By Nancy Fabozzi
Principal Analyst, Digital Health
Frost & Sullivan
The goals of healthcare transformation are centered on improving care quality, controlling excessive costs, and driving greater value for all stakeholders. The need for transformation encompasses clinical care processes as well as operations and administrative areas where so many costly inefficiencies lie. That’s why there is a growing movement to re-engineer and rationalize revenue cycle management (RCM) across all registration, billing, claims processing, and payment pathways. By streamlining and improving the complex web of RCM functions, hospitals and health systems are better positioned to realize optimal revenue collection, prevent revenue leakage, and reduce unnecessary costs.

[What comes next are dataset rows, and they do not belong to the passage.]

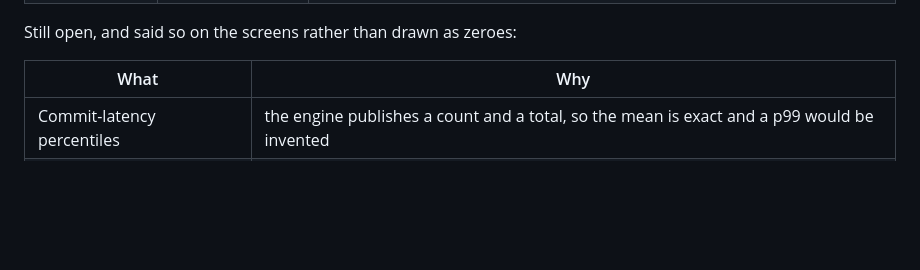
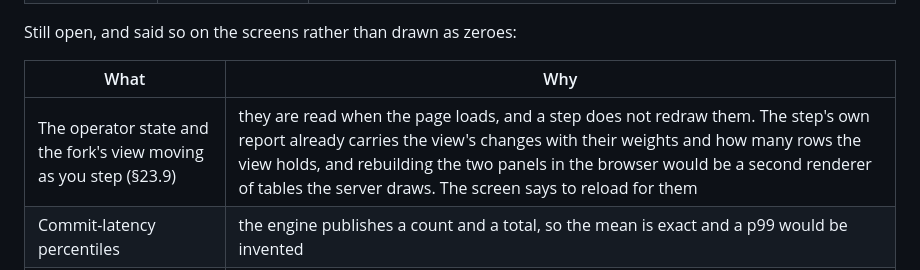
Before and after one commit to ajsinha/pravaha, a Markdown page: console/README.md, the part around the change. GitHub-like rendering; blank space fills up the shorter version.

```diff
--- a/console/README.md
+++ b/console/README.md
@@ -284,6 +284,7 @@ Still open, and said so on the screens rather than drawn as zeroes:
 
 | What | Why |
 |---|---|
+| The operator state and the fork's view moving as you step (§23.9) | they are read when the page loads, and a step does not redraw them. The step's own report already carries the view's changes with their weights and how many rows the view holds, and rebuilding the two panels in the browser would be a second renderer of tables the server draws. The screen says to reload for them |
 | Commit-latency percentiles | the engine publishes a count and a total, so the mean is exact and a p99 would be invented |
 | The storage cluster's own p99 beside our ingest rate (§23.10) | the engine measures what it reads, not what it reads *from*: there is no meter for the source system's latency, so the panel it would go in shows the backfill's own rate alone |
 | Adaptive throttling, and an indicator for when it engaged (§23.10) | the engine throttles to the ceiling it was given and never lowers it by itself, so there is nothing to indicate |
```
Also changed, not shown: README.md (+10 -11 lines).
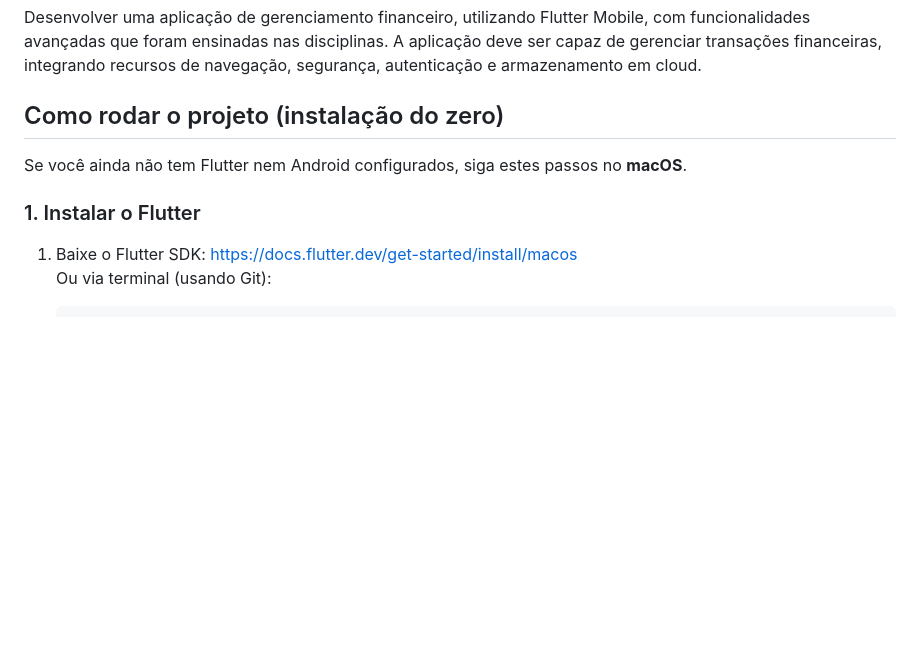
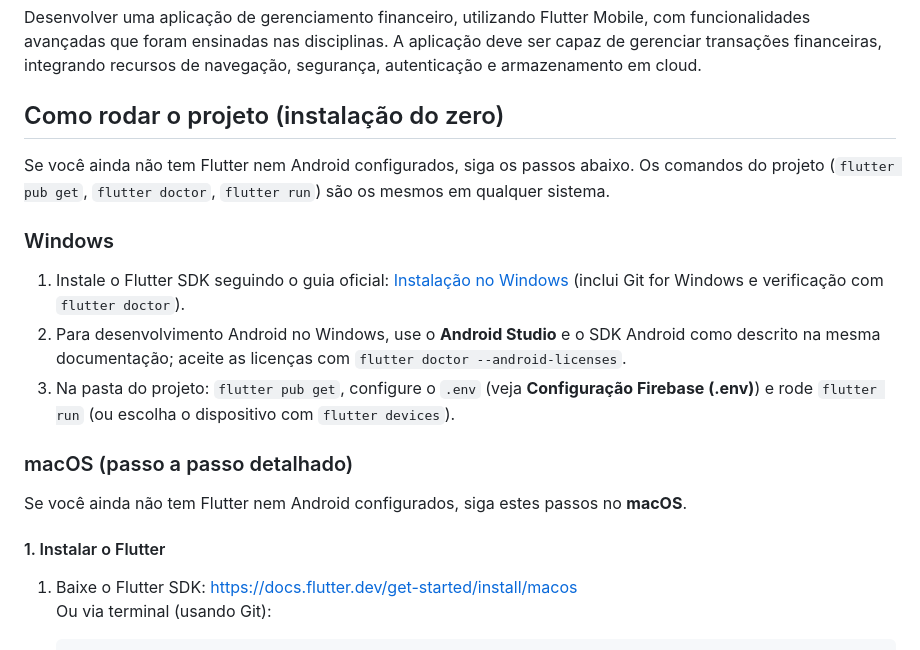
Before and after one commit to Grupo-10-Pos-FIAP/cortex-bank-mobile, a Markdown page: README.md, the part around one of its changes. GitHub-like rendering; blank space fills up the shorter version.

Commit message:
docs(readme): add Windows Flutter setup and clarify run commands

```diff
--- a/README.md
+++ b/README.md
@@ -6,9 +6,19 @@ em cloud.
 
 ## Como rodar o projeto (instalação do zero)
 
+Se você ainda não tem Flutter nem Android configurados, siga os passos abaixo. Os comandos do projeto (`flutter pub get`, `flutter doctor`, `flutter run`) são os mesmos em qualquer sistema.
+
+### Windows
+
+1. Instale o Flutter SDK seguindo o guia oficial: [Instalação no Windows](https://docs.flutter.dev/get-started/install/windows) (inclui Git for Windows e verificação com `flutter doctor`).
+2. Para desenvolvimento Android no Windows, use o **Android Studio** e o SDK Android como descrito na mesma documentação; aceite as licenças com `flutter doctor --android-licenses`.
+3. Na pasta do projeto: `flutter pub get`, configure o `.env` (veja **Configuração Firebase (.env)**) e rode `flutter run` (ou escolha o dispositivo com `flutter devices`).
+
+### macOS (passo a passo detalhado)
+
 Se você ainda não tem Flutter nem Android configurados, siga estes passos no **macOS**.
 
-### 1. Instalar o Flutter
+#### 1. Instalar o Flutter
 
 1. Baixe o Flutter SDK: [https://docs.flutter.dev/get-started/install/macos](https://docs.flutter.dev/get-started/install/macos)
    Ou via terminal (usando Git):
```
Also changed, not shown: other parts of README.md (+4 -4 lines).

RCM reinvention can also help provider organizations succeed in patient and consumer engagement which is of critical and growing importance in today’s competitive market environment. To that end, RCM transformation is increasingly encompassing patient liability resolution. Collecting payments from patients is an area that has traditionally been one of the most important and sensitive aspects of RCM. And today, it’s ripe for disruption.
Some important market trends are converging that, together, are driving providers to adopt new approaches and new technologies to improve patient collections while simultaneously enhancing and elevating the entire patient financial experience.
Patients are Confused and Frustrated by Their Medical Bills
Complexity in payments drives a lot of additional RCM costs and also frustrates patients (and providers) to no end. The US healthcare system is extremely confusing. When it comes to paying bills, many times patients simply cannot understand what they owe and why. They are often even unsure of when exactly to pay their bill. Recent research from Accenture reveals that 52% of US health consumers have low healthcare system literacy—including 33% of consumers with no healthcare system experience and 19% who are total novices. Consumers with low healthcare system literacy cannot correctly identify terms related to their health insurance coverage such as premium, deductible, copayment, coinsurance and out-of-pocket maximum. Due to these generally poor levels of understanding of the meaning of health plans and benefits, many people are often very surprised to find out how much they may owe out of pocket, especially with high-deductible plans. The most important goal in patient financial experience is to enable more transparency and more straightforward transactions that can drive costs down and make the entire payment system more efficient and patient-centric.
Patients Are Paying More—and Expect Better Customer Service
High-deductible health plans (HDHP) are leading health consumers to bear a larger financial responsibility for their medical care. Market penetration of HDHP continues to grow. A report from The National Center for Health Statistics (NCHS) issued in July 2018 revealed that the percentage of those enrolled in an HDHP increased from 39.4% in 2016 to 43.7% in 2017. When patients have to pay more for their healthcare, they expect more in terms of customer service. Those heightened expectations apply to medical care as well as all other aspects of the overall experience of interacting with provider organizations. One of the biggest areas of dissatisfaction for patients has always been in payments and collections. It’s not only the increasing amount of money that people have to pay but oftentimes it’s the whole experience of having to figure out and then settle a bill that is so unpleasant and anxiety provoking. Thus, the growing complexity of patient payments is the second key driver for the need to improve patient financial experience.
Better Customer Service Means Digital Tools that Enable Convenience
Digitally-enabled consumers are increasingly motivated by factors of convenience and ease of use. Growing numbers of consumers have come to expect healthcare providers to deliver the same efficient, user-friendly, seamless and often mobile payment processes they experience with vendors like Amazon, Uber, Travelocity, and other retail and online businesses. Unfortunately, healthcare payments have lagged behind in consumer-friendly attributes. That’s a risky situation for healthcare organizations that are facing increasing competitive threats from non-traditional care providers like retail clinics and concierge medical practices that have a much more advanced and sophisticated approach to engaging customers.
It’s clear that patient financial experience plays a pivotal role in healthcare transformation. Digital patient engagement will only grow in importance as millennials start to enter into the healthcare environment. Excellence in patient financial experience will be increasingly dependent on deployment of smart, consumer-centric technology solutions like customized, personalized user interfaces, analytics for consumer decision support, mobile patient pay, voice-enabled chat bots, text messaging, and more. Expect a variety of technology vendors to bring new solutions to market to address this growing need. The Accenture 2017 Customer Experience Payer Benchmark Survey.
 National Center for Health Statistics. NCHS Fact Sheet, July 2018.
As Principal Analyst, Digital Health, for Frost & Sullivan, Nancy Fabozzi conducts in-depth qualitative and quantitative research on professional and consumer healthcare markets, companies and products. She provides market briefings and consulting services on a variety of healthcare issues, interacting extensively with leading global healthcare experts, including payors, providers, technology vendors, clinicians and industry thought leaders.
Previously, she was Manager, Market Intelligence, for Thomson Reuters, where she provided extensive research services to support tactical and strategic decision-making. Working collaboratively with leadership, she organized and managed the corporation’s global market intelligence infrastructure and developed innovative approaches to proactively tracking and sharing information on key market verticals.